Work instructions:
Set every entry down again exactly, excluding any pictures.

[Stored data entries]
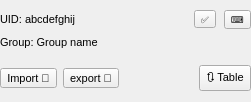
Old version of the form windows/project_details.ui in the repository sensehawk/qgis_plugin.
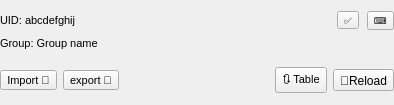
New version of the form.

Diff of the .ui file:
```diff
--- a/windows/project_details.ui
+++ b/windows/project_details.ui
@@ -9,8 +9,8 @@
    <rect>
     <x>0</x>
     <y>0</y>
-    <width>251</width>
-    <height>102</height>
+    <width>394</width>
+    <height>105</height>
    </rect>
   </property>
   <property name="sizePolicy">
@@ -213,6 +213,13 @@
        </property>
       </widget>
      </item>
+     <item row="0" column="4">
+      <widget class="QToolButton" name="json_reload">
+       <property name="text">
+        <string>🔄️Reload</string>
+       </property>
+      </widget>
+     </item>
     </layout>
    </item>
   </layout>
```
Left out of the diff: 84 changed lines with no effect on the pictures.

Result for this task:
Old version of the form windows/project_details.ui in the repository sensehawk/qgis_plugin.
New version of the form.

Diff of the .ui file:
```diff
--- a/windows/project_details.ui
+++ b/windows/project_details.ui
@@ -9,8 +9,8 @@
    <rect>
     <x>0</x>
     <y>0</y>
-    <width>251</width>
-    <height>102</height>
+    <width>394</width>
+    <height>105</height>
    </rect>
   </property>
   <property name="sizePolicy">
@@ -213,6 +213,13 @@
        </property>
       </widget>
      </item>
+     <item row="0" column="4">
+      <widget class="QToolButton" name="json_reload">
+       <property name="text">
+        <string>🔄️Reload</string>
+       </property>
+      </widget>
+     </item>
     </layout>
    </item>
   </layout>
```
Left out of the diff: 84 changed lines with no effect on the pictures.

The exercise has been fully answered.